During this last winter my friend and I decided to explore the elements in a freeform, guided meditation. When we meditated on fire we both came up with similar ideas and imagery. For us fire was about change and transformation, but also about warmth, sustenance and community. Many images came of communities gathering around a fire circle for a ritual or the hearth of a home, and even around the stove in a kitchen. How many parties have you been to where the little kitchen is full of people and the spacious living room is empty? Humans are drawn to community, connection and contact. By our nature, we are not solitary beings. Science has shown that without contact with others our physical and mental health suffers greatly.
Community and connection is paramount to our well being, and not just any community, but our sangha. Sangha is a Buddhist term, which refers to our community of kindred spirits, like-minded friends or our spiritual community.
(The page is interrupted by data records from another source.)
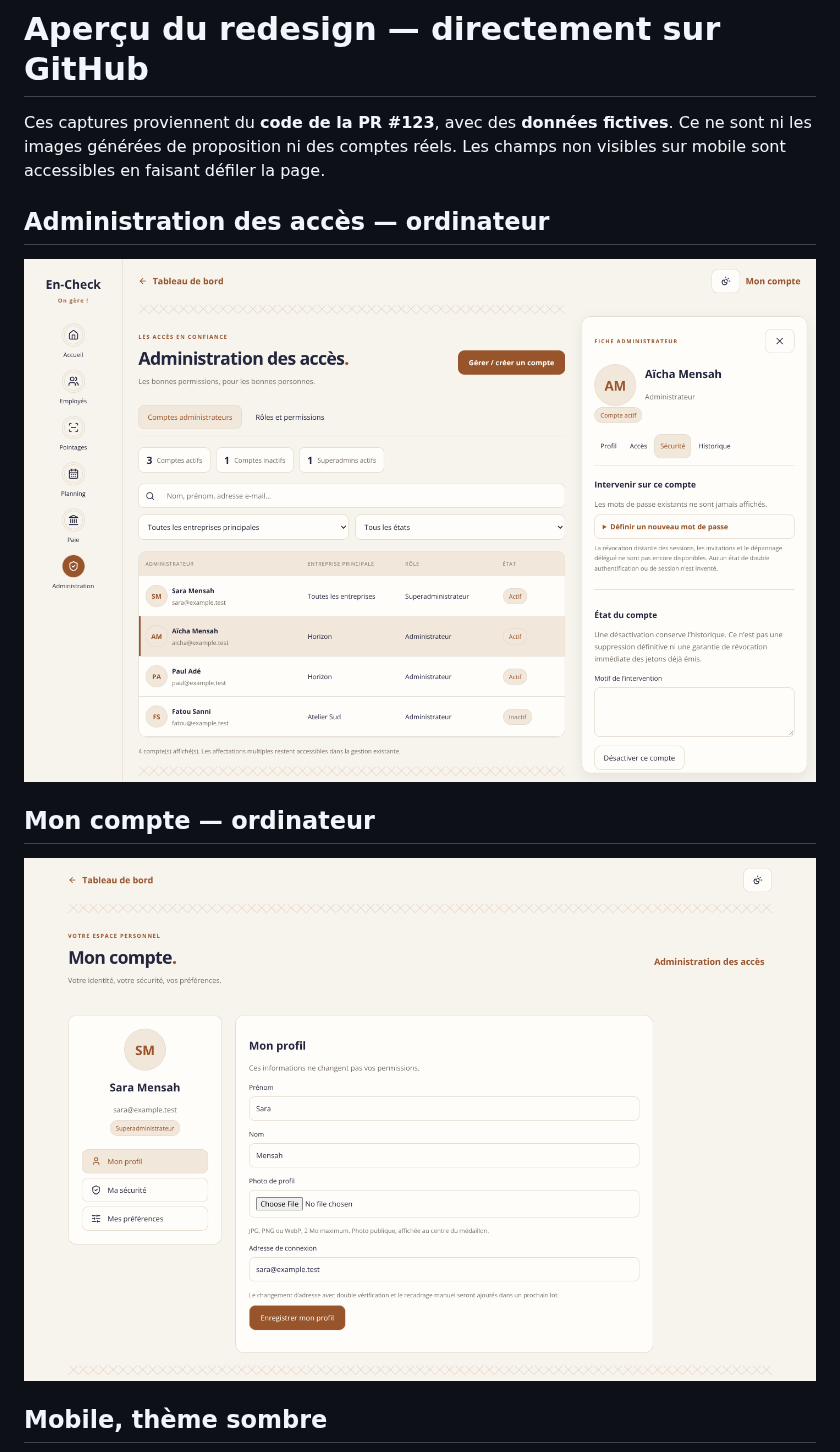
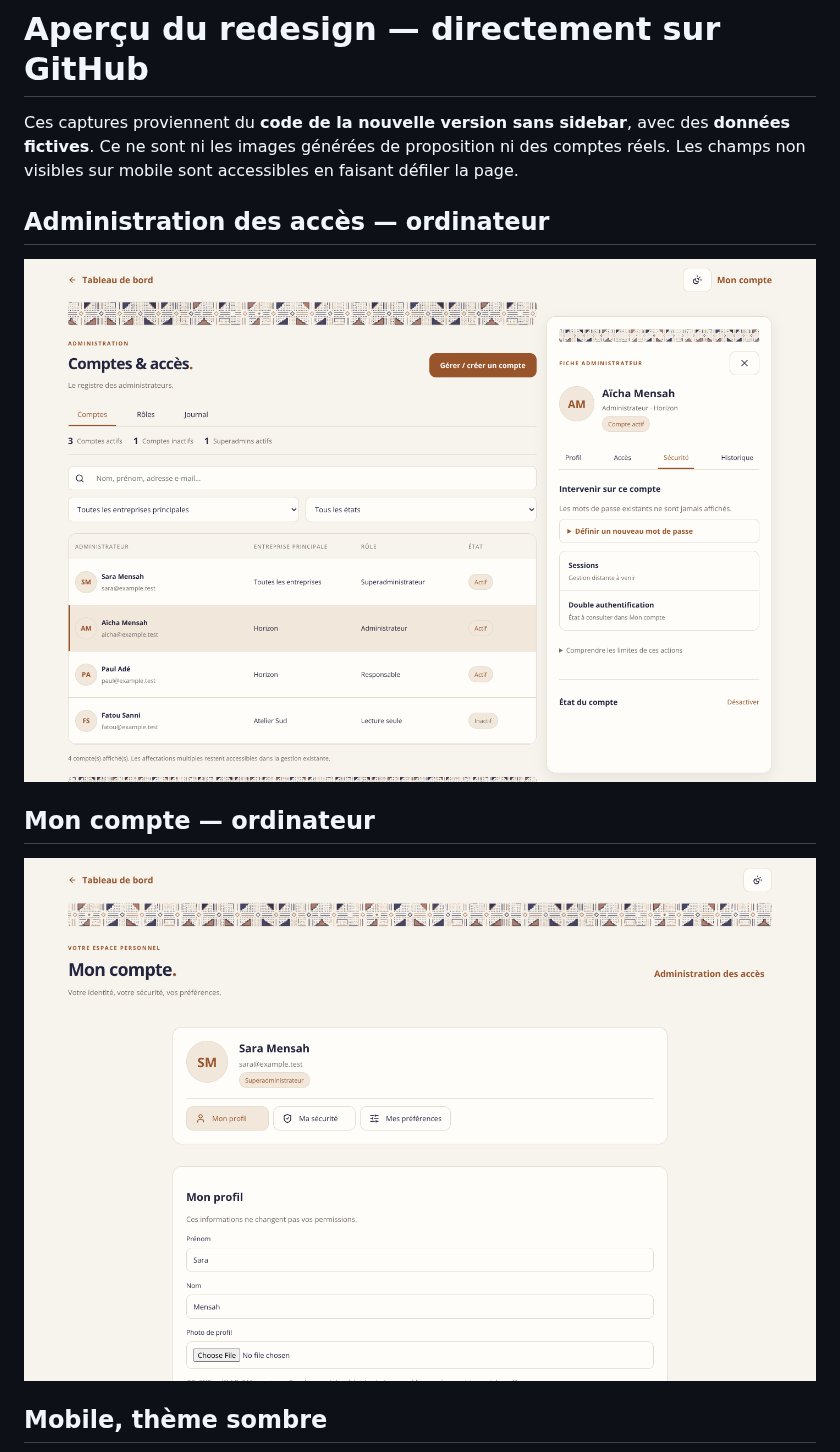
Before and after one commit to Buta-ta/En-Check, a Markdown page: docs/APERCU-ADMINISTRATION.md, the part around one of its changes. GitHub-like rendering; pictures changed too: docs/captures/admin-comptes-desktop.png, docs/captures/mon-compte-desktop.png.

```diff
--- a/docs/APERCU-ADMINISTRATION.md
+++ b/docs/APERCU-ADMINISTRATION.md
@@ -1,6 +1,6 @@
 # Aperçu du redesign — directement sur GitHub
 
-Ces captures proviennent du **code de la PR #123**, avec des **données fictives**. Ce ne sont ni les images générées de proposition ni des comptes réels. Les champs non visibles sur mobile sont accessibles en faisant défiler la page.
+Ces captures proviennent du **code de la nouvelle version sans sidebar**, avec des **données fictives**. Ce ne sont ni les images générées de proposition ni des comptes réels. Les champs non visibles sur mobile sont accessibles en faisant défiler la page.
 
 ## Administration des accès — ordinateur
 
```
Also changed, not shown: other parts of docs/APERCU-ADMINISTRATION.md (+3 -1 lines), docs/ADMIN-REGISTRE-SANS-SIDEBAR.md (added, +27 -0 lines), docs/captures/admin-comptes-mobile.png, docs/captures/mon-compte-mobile.png, docs/design/admin-bogolan-selected.png (added), 7 other files.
Your sangha is the community where you can be yourself, relax and find support. For some this is at work or school, for others it’s in your own family or even at the local watering hole.
There are many people who may feel isolated from that sense of community. They may feel like outsiders because of their beliefs or a particular disability. I want to acknowledge that it can be a struggle to find a sangha for some. To those people, I would encourage your to not give up and keep looking. I also offer two other options, the first being the internet. In this day of social networking we can meet people from all around the world, and we are bound to find other kindred spirits out there. The second possibility is the internal sangha, for those with a spiritual practice or believe system. In prayer and meditation we can find a multitude of support networks through a pantheon of gods and goddesses, angels, spirit guides or mythical figures. Even our imagination can create a rich center of support, perhaps by reading uplifting stories or sagas of great heroes who have discovered strength in their wounding.
We seek out these communities when we feel good and want to connect, but also when we want to take refuge from our struggles and difficulties. And even though our community may not have the answers or solutions, we feel better simply because we can rest in that connection with our people.
– Nick Venegoni, MA